◆ **Source material**
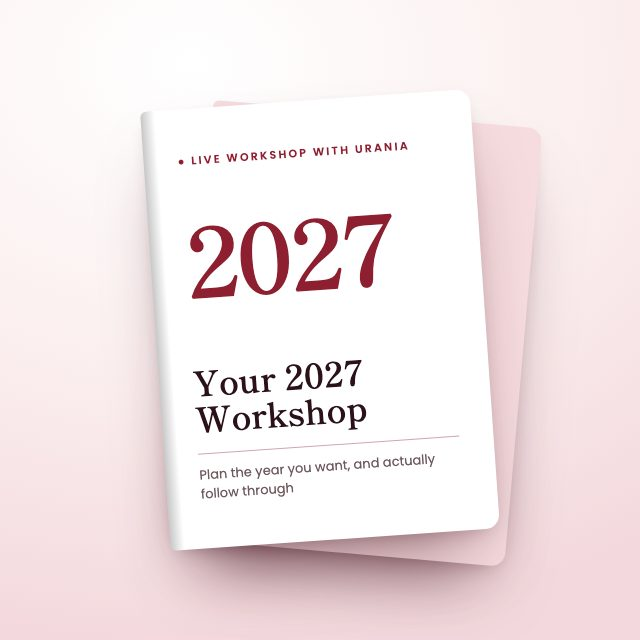
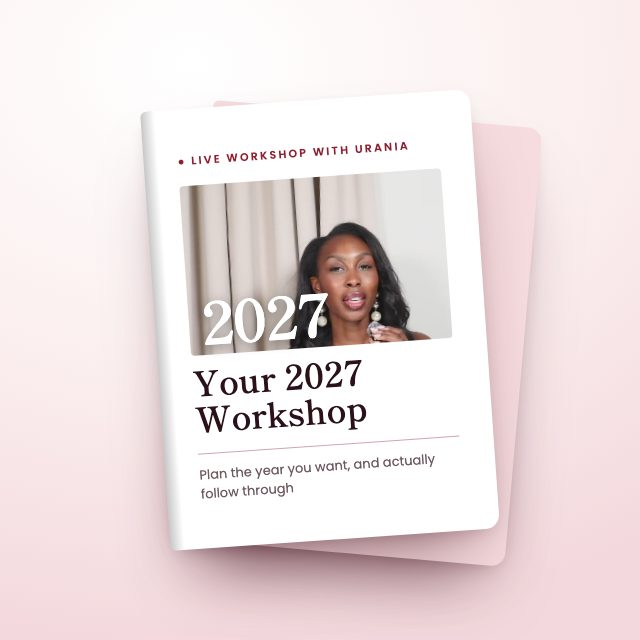
Collage shows all 8 modules; trim bonus copy to Josh length; exclusive / so much more

Changed region(s): [[0.2812, 0.25, 0.7188, 0.5625]]

diff --git a/index.html b/index.html
@@ -242,15 +242,15 @@ footer{padding:30px 20px 44px;text-align:center;font-size:13px;color:var(--mute)
       <p class="secure">Secure your spot today</p>
       <img class="bundle" src="img/bundle.jpg" alt="The program, the reprogramming session, the hypnosis sessions and the journal">
 
-      <div class="chk"><h3><span class="k">The From Survival to Softness™ 8-Week Program</span></h3><p>My flagship program, a step-by-step 4-stage method where I take you from survival mode to a soft, calm life in just 8 weeks. You'll discover which of the 3 Feminine Survival Archetypes is running your life, why your exhaustion is not a mindset problem but your nervous system (and how to calm it so you can finally receive), my Slow Morning System so you start your day calm instead of in chaos, how to lock in the feminine way and get more done with less force, how to say no without guilt, even to the people who count on you, how to rest without feeling like you have to earn it, the 2 ways women get stuck (overdrive and freeze) and how to get out of both, and your plan so you never slip back into survival mode. Plus the exact Soft Calendar I use to plan my own week, the Hard Week Protocol, a journal prompt for every day, 6 live coaching calls with me and a ton more, so you can finally stop running on empty and feel soft and feminine again. ($2,997 Value)</p></div>
+      <div class="chk"><h3><span class="k">The From Survival to Softness™ 8-Week Program</span></h3><p>My flagship 4-stage program, where I take you from survival mode to a soft, calm life in just 8 weeks. You'll discover which of the 3 Feminine Survival Archetypes is running your life, why your exhaustion is your nervous system and not a mindset problem, my Slow Morning System, how to say no without guilt, how to rest without feeling like you have to earn it, and how to never slip back into survival mode. Plus my Soft Calendar, the Hard Week Protocol, daily journal prompts, 6 live coaching calls with me and so much more. ($2,997 Value)</p></div>
 
-      <div class="chk"><h3><span class="k">BONUS #1:</span> Your Private 1:1 Subconscious Reprogramming Session With Me</h3><p>Just you and me for 45 minutes. Your head already knows you deserve rest, but the rest of you doesn't believe it yet. In this session we find the belief underneath it, like "I have to earn my rest", "I have to do it all alone" or "I have to be perfect to be loved", and we reprogram it. You pick what we work on: self-worth, receiving, love or money. ($397 Value)</p></div>
+      <div class="chk"><h3><span class="k">BONUS #1:</span> Your Private 1:1 Subconscious Reprogramming Session With Me</h3><p>Just you and me for 45 minutes. Your head already knows you deserve rest, but the rest of you doesn't believe it yet. Together we find the belief underneath it, like "I have to earn my rest" or "I have to do it all alone", and we reprogram it. ($397 Value)</p></div>
 
-      <div class="chk"><h3><span class="k">BONUS #2:</span> My Private Live 2027 Workshop: Plan The Year You Actually Want (And Follow Through This Time)</h3><p>In early January we meet live, and I walk you through closing 2026 and planning 2027 the soft way. Most women don't have a goal problem. They start January excited, push on hard mode, burn out by February and quit. In this workshop you build your year around your energy and your real calendar, so this is the year you actually follow through. Includes my 2026 Reflection Workbook. ($297 Value)</p></div>
+      <div class="chk"><h3><span class="k">BONUS #2:</span> My Private Live 2027 Workshop: Plan The Year You Actually Want (And Follow Through This Time)</h3><p>In early January we meet live, and I walk you through planning 2027 the soft way. Most women start January excited, push on hard mode and quit by February. This time you build your year around your energy and your real calendar, so you actually follow through. Includes my 2026 Reflection Workbook. ($297 Value)</p></div>
 
-      <div class="chk"><h3><span class="k">BONUS #3:</span> ALL 4 Soft Life Hypnosis Sessions + My Morning &amp; Evening Affirmations</h3><p>Get access to my 4 guided hypnosis sessions, one for every stage: Feel Safe To Rest, Receive Without Guilt, Let Go Of Control and I Am Enough As I Am. You listen in bed, and they work on the part of you that logic can't reach. You'll work on things like the guilt when you sit down, the racing thoughts at night, the need to control everything, people-pleasing, feeling like you're never enough and a ton more. My guided meditations have over 1 million views on YouTube, and these are made only for the women in this program. ($497 Value)</p></div>
+      <div class="chk"><h3><span class="k">BONUS #3:</span> ALL 4 Soft Life Hypnosis Sessions + My Morning &amp; Evening Affirmations</h3><p>My 4 guided hypnosis sessions, one for every stage, plus my morning and evening affirmations. They work on the part of you that logic can't reach: the guilt when you sit down, the racing thoughts at night, the need to control everything, people-pleasing and so much more. My meditations have over 1 million views on YouTube, and these are exclusive only for the women in this program. ($497 Value)</p></div>
 
-      <div class="chk"><h3><span class="k">BONUS #4:</span> Soft &amp; Magnetic: How To Stop Chasing Men, Stop "Toughening Up" On Dates &amp; Let Him Come To You</h3><p>This is my NEWEST training, built from my most popular dating videos, where I show you how to stop chasing, keep high standards without being hard, and finally let yourself receive. If you're single, dating, or in a relationship where you've become the one who does everything, this training will show you how to bring softness back into your love life. ($297 Value)</p></div>
+      <div class="chk"><h3><span class="k">BONUS #4:</span> Soft &amp; Magnetic: How To Stop Chasing Men, Stop "Toughening Up" On Dates &amp; Let Him Come To You</h3><p>This is my NEWEST training, built from my most popular dating videos. I show you how to stop chasing, keep high standards without being hard, and finally let yourself receive, whether you're single, dating or the one who does everything in your relationship. ($297 Value)</p></div>
 
       <div class="chk"><h3><span class="k">BONUS #5:</span> Pocket Urania: 8 Weeks Of Voice-Note Access To Me <span class="only">First 7 women only</span></h3><p>When something comes up on a Tuesday, you don't have to wait for the next call. Send me a voice note Monday to Friday and I answer within 24 hours, for all 8 weeks. Only 7 spots, because I answer every message myself. ($1,500 Value)</p></div>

◆ **Exercise aim**
Repeat the material verbatim but without any of its pictures.

◆ **Solved exercise**
Collage shows all 8 modules; trim bonus copy to Josh length; exclusive / so much more

Changed region(s): [[0.2812, 0.25, 0.7188, 0.5625]]

diff --git a/index.html b/index.html
@@ -242,15 +242,15 @@ footer{padding:30px 20px 44px;text-align:center;font-size:13px;color:var(--mute)
       <p class="secure">Secure your spot today</p>
       <img class="bundle" src="img/bundle.jpg" alt="The program, the reprogramming session, the hypnosis sessions and the journal">
 
-      <div class="chk"><h3><span class="k">The From Survival to Softness™ 8-Week Program</span></h3><p>My flagship program, a step-by-step 4-stage method where I take you from survival mode to a soft, calm life in just 8 weeks. You'll discover which of the 3 Feminine Survival Archetypes is running your life, why your exhaustion is not a mindset problem but your nervous system (and how to calm it so you can finally receive), my Slow Morning System so you start your day calm instead of in chaos, how to lock in the feminine way and get more done with less force, how to say no without guilt, even to the people who count on you, how to rest without feeling like you have to earn it, the 2 ways women get stuck (overdrive and freeze) and how to get out of both, and your plan so you never slip back into survival mode. Plus the exact Soft Calendar I use to plan my own week, the Hard Week Protocol, a journal prompt for every day, 6 live coaching calls with me and a ton more, so you can finally stop running on empty and feel soft and feminine again. ($2,997 Value)</p></div>
+      <div class="chk"><h3><span class="k">The From Survival to Softness™ 8-Week Program</span></h3><p>My flagship 4-stage program, where I take you from survival mode to a soft, calm life in just 8 weeks. You'll discover which of the 3 Feminine Survival Archetypes is running your life, why your exhaustion is your nervous system and not a mindset problem, my Slow Morning System, how to say no without guilt, how to rest without feeling like you have to earn it, and how to never slip back into survival mode. Plus my Soft Calendar, the Hard Week Protocol, daily journal prompts, 6 live coaching calls with me and so much more. ($2,997 Value)</p></div>
 
-      <div class="chk"><h3><span class="k">BONUS #1:</span> Your Private 1:1 Subconscious Reprogramming Session With Me</h3><p>Just you and me for 45 minutes. Your head already knows you deserve rest, but the rest of you doesn't believe it yet. In this session we find the belief underneath it, like "I have to earn my rest", "I have to do it all alone" or "I have to be perfect to be loved", and we reprogram it. You pick what we work on: self-worth, receiving, love or money. ($397 Value)</p></div>
+      <div class="chk"><h3><span class="k">BONUS #1:</span> Your Private 1:1 Subconscious Reprogramming Session With Me</h3><p>Just you and me for 45 minutes. Your head already knows you deserve rest, but the rest of you doesn't believe it yet. Together we find the belief underneath it, like "I have to earn my rest" or "I have to do it all alone", and we reprogram it. ($397 Value)</p></div>
 
-      <div class="chk"><h3><span class="k">BONUS #2:</span> My Private Live 2027 Workshop: Plan The Year You Actually Want (And Follow Through This Time)</h3><p>In early January we meet live, and I walk you through closing 2026 and planning 2027 the soft way. Most women don't have a goal problem. They start January excited, push on hard mode, burn out by February and quit. In this workshop you build your year around your energy and your real calendar, so this is the year you actually follow through. Includes my 2026 Reflection Workbook. ($297 Value)</p></div>
+      <div class="chk"><h3><span class="k">BONUS #2:</span> My Private Live 2027 Workshop: Plan The Year You Actually Want (And Follow Through This Time)</h3><p>In early January we meet live, and I walk you through planning 2027 the soft way. Most women start January excited, push on hard mode and quit by February. This time you build your year around your energy and your real calendar, so you actually follow through. Includes my 2026 Reflection Workbook. ($297 Value)</p></div>
 
-      <div class="chk"><h3><span class="k">BONUS #3:</span> ALL 4 Soft Life Hypnosis Sessions + My Morning &amp; Evening Affirmations</h3><p>Get access to my 4 guided hypnosis sessions, one for every stage: Feel Safe To Rest, Receive Without Guilt, Let Go Of Control and I Am Enough As I Am. You listen in bed, and they work on the part of you that logic can't reach. You'll work on things like the guilt when you sit down, the racing thoughts at night, the need to control everything, people-pleasing, feeling like you're never enough and a ton more. My guided meditations have over 1 million views on YouTube, and these are made only for the women in this program. ($497 Value)</p></div>
+      <div class="chk"><h3><span class="k">BONUS #3:</span> ALL 4 Soft Life Hypnosis Sessions + My Morning &amp; Evening Affirmations</h3><p>My 4 guided hypnosis sessions, one for every stage, plus my morning and evening affirmations. They work on the part of you that logic can't reach: the guilt when you sit down, the racing thoughts at night, the need to control everything, people-pleasing and so much more. My meditations have over 1 million views on YouTube, and these are exclusive only for the women in this program. ($497 Value)</p></div>
 
-      <div class="chk"><h3><span class="k">BONUS #4:</span> Soft &amp; Magnetic: How To Stop Chasing Men, Stop "Toughening Up" On Dates &amp; Let Him Come To You</h3><p>This is my NEWEST training, built from my most popular dating videos, where I show you how to stop chasing, keep high standards without being hard, and finally let yourself receive. If you're single, dating, or in a relationship where you've become the one who does everything, this training will show you how to bring softness back into your love life. ($297 Value)</p></div>
+      <div class="chk"><h3><span class="k">BONUS #4:</span> Soft &amp; Magnetic: How To Stop Chasing Men, Stop "Toughening Up" On Dates &amp; Let Him Come To You</h3><p>This is my NEWEST training, built from my most popular dating videos. I show you how to stop chasing, keep high standards without being hard, and finally let yourself receive, whether you're single, dating or the one who does everything in your relationship. ($297 Value)</p></div>
 
       <div class="chk"><h3><span class="k">BONUS #5:</span> Pocket Urania: 8 Weeks Of Voice-Note Access To Me <span class="only">First 7 women only</span></h3><p>When something comes up on a Tuesday, you don't have to wait for the next call. Send me a voice note Monday to Friday and I answer within 24 hours, for all 8 weeks. Only 7 spots, because I answer every message myself. ($1,500 Value)</p></div>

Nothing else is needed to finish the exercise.